As for copper, we made a lot of money with Tech Resources (TCK. B) in 2009 and 2010. I sold them at $35 and bought some QUX and let them get exercised at $15 after we made about $3 on a $12 stock. Now I have been loading up on Copper Mountain (CUM) which is going to grow from a developer to a producer by June all goes according to plan.

CUM plans to mine one million pounds of copper, 35,000 ounces of gold and 300,000 ounces of silver per year and it has enough measured minerals to do that for 12 years. And it is in copper country so odds are there is more in the area.

At least one key smelter of copper has been shut down in Japan but China has excess smelter capacity. We don’t own any coal companies but there are some good ones. Another way to go is to own shares in a company on the west coast that receives coal from trains and loads ships.

Several lumber companies likely will benefit from new markets. I can only remember Canfor and I do not own any shares yet.

Natural gas might be used to drive more electric turbines and they can be built much quicker than a nuclear reactor and might fit some parts of society more than nuclear energy.

There likely is enough oil, gasoline and diesel in the world to keep motors running around the world.

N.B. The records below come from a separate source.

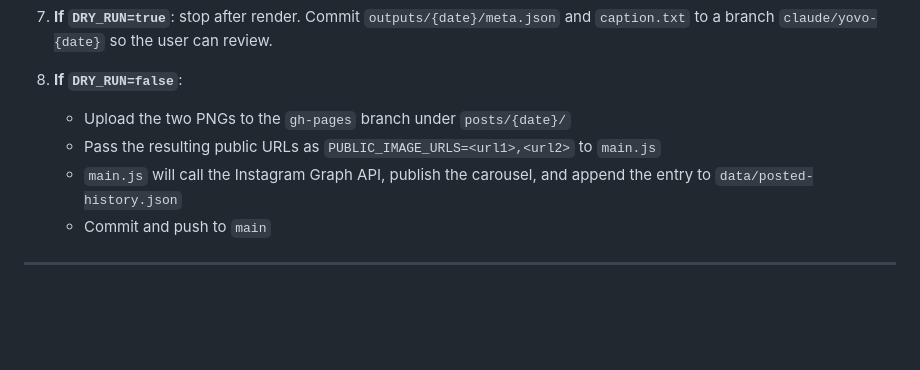
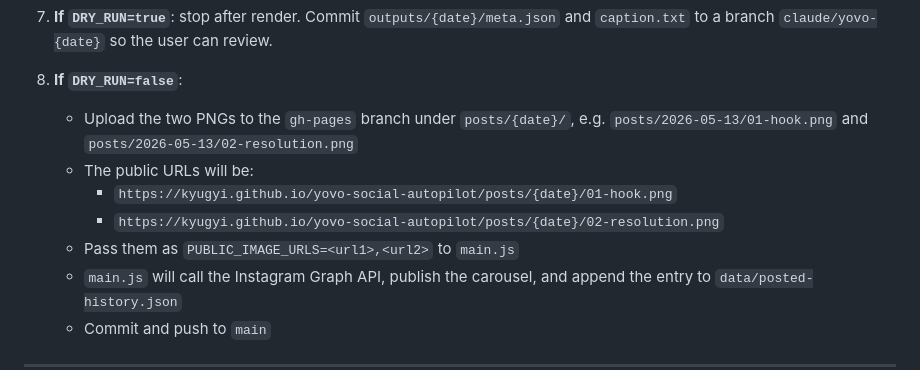
Before and after one commit to kyugyi/yovo-social-autopilot, a Markdown page: CLAUDE.md, the part around the change. Drawn GitHub-style; blank space fills up the shorter version.

```diff
--- a/CLAUDE.md
+++ b/CLAUDE.md
@@ -50,8 +50,11 @@ On every execution, do these in order:
 7. **If `DRY_RUN=true`**: stop after render. Commit `outputs/{date}/meta.json` and `caption.txt` to a branch `claude/yovo-{date}` so the user can review.
 
 8. **If `DRY_RUN=false`**:
-   - Upload the two PNGs to the `gh-pages` branch under `posts/{date}/`
-   - Pass the resulting public URLs as `PUBLIC_IMAGE_URLS=<url1>,<url2>` to `main.js`
+   - Upload the two PNGs to the `gh-pages` branch under `posts/{date}/`, e.g. `posts/2026-05-13/01-hook.png` and `posts/2026-05-13/02-resolution.png`
+   - The public URLs will be:
+     - `https://kyugyi.github.io/yovo-social-autopilot/posts/{date}/01-hook.png`
+     - `https://kyugyi.github.io/yovo-social-autopilot/posts/{date}/02-resolution.png`
+   - Pass them as `PUBLIC_IMAGE_URLS=<url1>,<url2>` to `main.js`
    - `main.js` will call the Instagram Graph API, publish the carousel, and append the entry to `data/posted-history.json`
    - Commit and push to `main`
 
```
Also changed, not shown: SETUP.md (+10 -24 lines).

The world consumes about 87 million barrels of oil a day and that number is going up. I don’t own them but maybe we should own some Canadian Natural Resources (CNQ), Suncor (SU) and Baytex (BTE) or even Imperial Oil (IMO).

From what I saw on TV it looked like the tsunami destroyed many greenhouses so food could be short. I spoke with a couple canola producers but no one seemed to know if Japan’s canola crushers were in the disaster area or not. If they have been damaged odds are more canola oil will head to Japan instead of seed.

Andyismostlyretired.Hepublishesanewsletter calledStocksTalkwhereheexplainshe managesstocks.Ifyouwanttoreaditfreefor amonthtogoGoogle,typein StocksTalk.net, clickonfreemonth,clickonforms,fillinafew linesandsubmit.

About the author

Freelance Writer

Andy was a former Grainews editor and long-time Grainews columnist. He passed away in February 2017.

Andy Sirski's recent articles

Comments

explore

Stories from our other publications